In response to a need to standardize the use of such terms as and the U.S. Congress passed the Organic Foods Production Act of

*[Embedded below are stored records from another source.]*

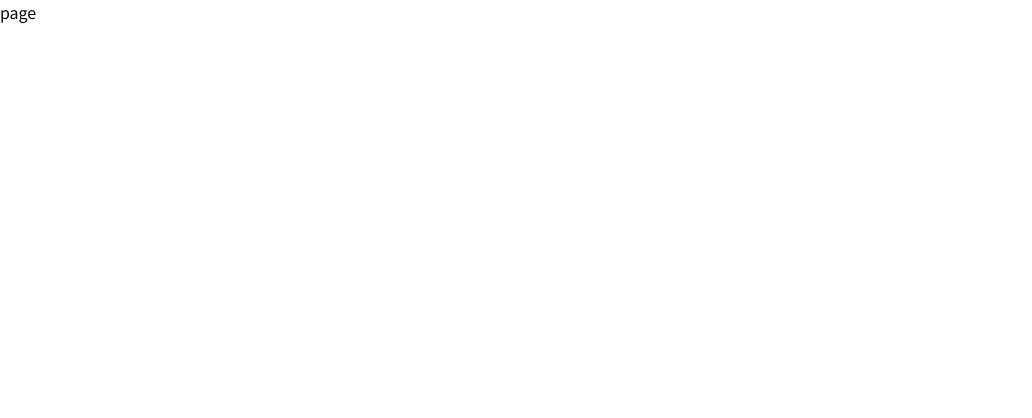
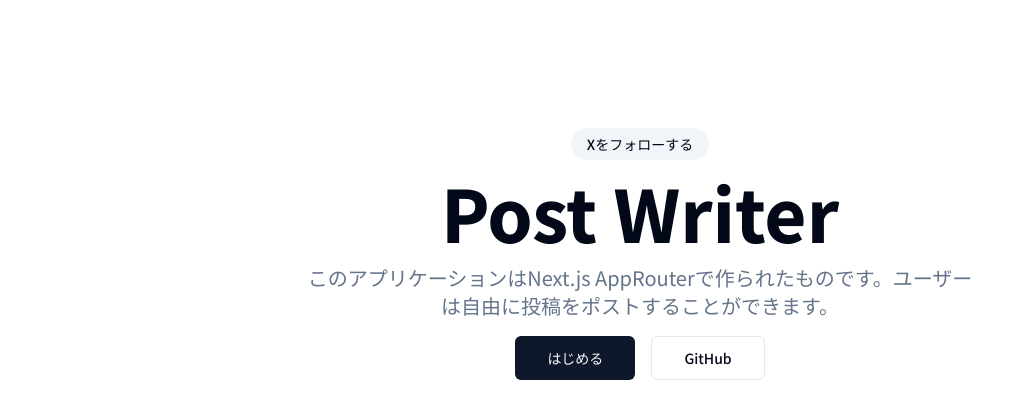
Before and after one commit to momo-41/SupabaseNextAuthPractice, a Next.js app: page / in a window 1280 px wide. Shown: the top 418 px of the page, without its empty margins (0-1032 px from the left). Built offline with nearby package versions, Linux system fonts and the light colour scheme.

Commit message:
top画面の雛形を作成(Tailwind CSSやcn関数を利用したCSSを記載)

```diff
--- a/app/(marketing)/page.tsx
+++ b/app/(marketing)/page.tsx
@@ -1,7 +1,43 @@
-import React from "react";
+import { buttonVariants } from "@/components/ui/button";
+import { cn } from "@/lib/utils";
+import Link from "next/link";
 
-const page = () => {
-  return <div>page</div>;
-};
-
-export default page;
+export default function page() {
+  return (
+    <>
+      <section className="pt-6 md:pt-10 lg:py-32 pb-8 md:pb-12">
+        <div className="container text-center flex flex-col items-center gap-4 max-w-[64rem]">
+          <Link
+            href={"/"}
+            className="bg-muted px-4 py-1.5 rounded-2xl font-medium text-sm"
+          >
+            Xをフォローする
+          </Link>
+          <h1 className="font-extrabold text-3xl sm:text-5xl md:text-6xl lg:text-7xl">
+            Post Writer
+          </h1>
+          <p className="text-muted-foreground sm:text-xl leading-normal max-w-[42rem]">
+            このアプリケーションはNext.js
+            AppRouterで作られたものです。ユーザーは自由に投稿をポストすることができます。
+          </p>
+          <div className="space-x-4">
+            <Link
+              href={"/login"}
+              className={cn(buttonVariants({ size: "lg" }))}
+            >
+              はじめる
+            </Link>
+            <Link
+              href={"/"}
+              className={cn(buttonVariants({ size: "lg", variant: "outline" }))}
+              target="_blank"
+              rel="noreferrer" //target="_blank"によるセキュリティ保護のために参照元を隠す
+            >
+              GitHub
+            </Link>
+          </div>
+        </div>
+      </section>
+    </>
+  );
+}
```
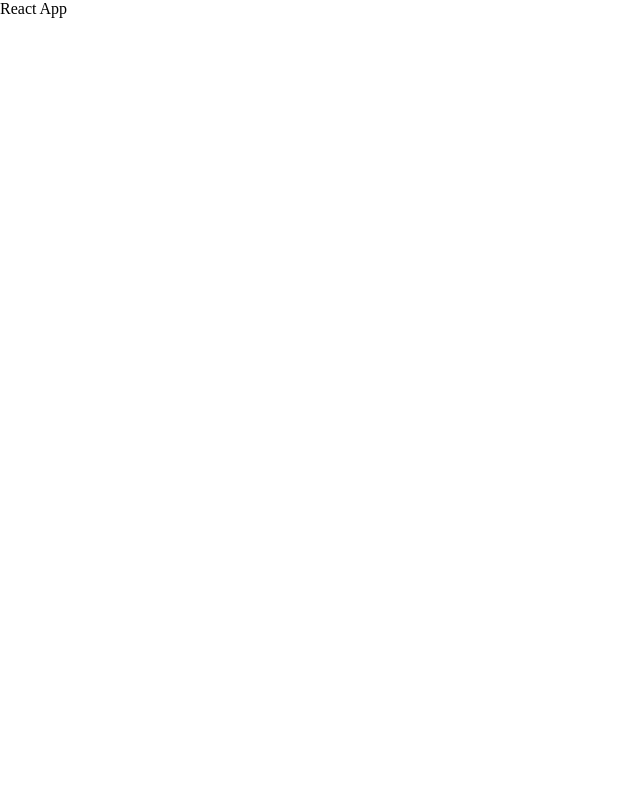
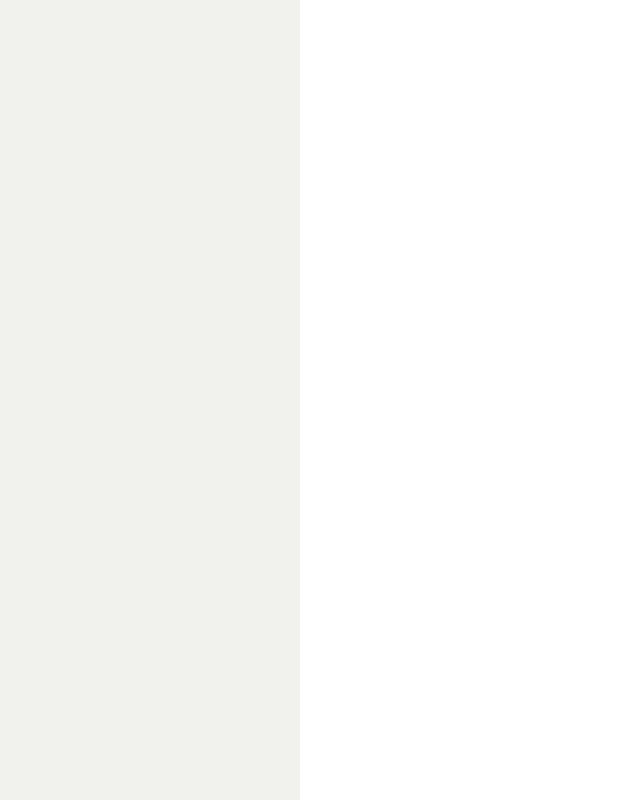
Before and after one commit to danlevison/viewport-grid, a React (Create React App) app: page / in a window 1280 px wide. Shown: the whole page, without its empty margins (0-640 px from the left). Built offline with nearby package versions, Linux system fonts and the light colour scheme.

Commit message:
style: Add background-color, width and height to sidebar

```diff
--- a/src/App.scss
+++ b/src/App.scss
@@ -13,5 +13,11 @@ body {
 
 .app {
 	width: 100%;
+	height: 100dvh;
+}
+
+.sidebar {
+	background-color: $sidebar-background-color;
+	width: 300px;
 	height: 100%;
 }
--- a/src/App.tsx
+++ b/src/App.tsx
@@ -1,5 +1,10 @@
 import "./App.scss"
+import Sidebar from "./components/Sidebar"
 
 export function App() {
-	return <main className="app">React App</main>
+	return (
+		<main className="app">
+			<Sidebar />
+		</main>
+	)
 }
--- a/src/components/Sidebar.tsx
+++ b/src/components/Sidebar.tsx
@@ -1,3 +1,8 @@
 export default function Sidebar() {
-	return <aside data-testid="sidebar"></aside>
+	return (
+		<aside
+			data-testid="sidebar"
+			className="sidebar"
+		></aside>
+	)
 }
```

1990, which established the U.S. National Organic Standards Board (NOSB). In 1995, the NOSB defined as "an production management system that promotes and enhances , cycles and soil biological activity. It is based on minimal use of off-farm inputs and on management practices that restore, maintain and enhance ecological harmony." Organic production uses "materials and practices that enhance the ecological balance of natural systems and that integrate the parts of the farming system into an ecological whole," though such practices "cannot ensure that products are completely free of residues" of pesticides, herbicides, and other additives or contaminants. However, "methods are used to minimize pollution from air, soil, and water. Organic food handlers, processors, and retailers adhere to standards that maintain the integrity of organic agricultural products. The primary goal of organic agriculture is to optimize the health and productivity of interdependent communities of soil life, plants, animals and people" (NOSB).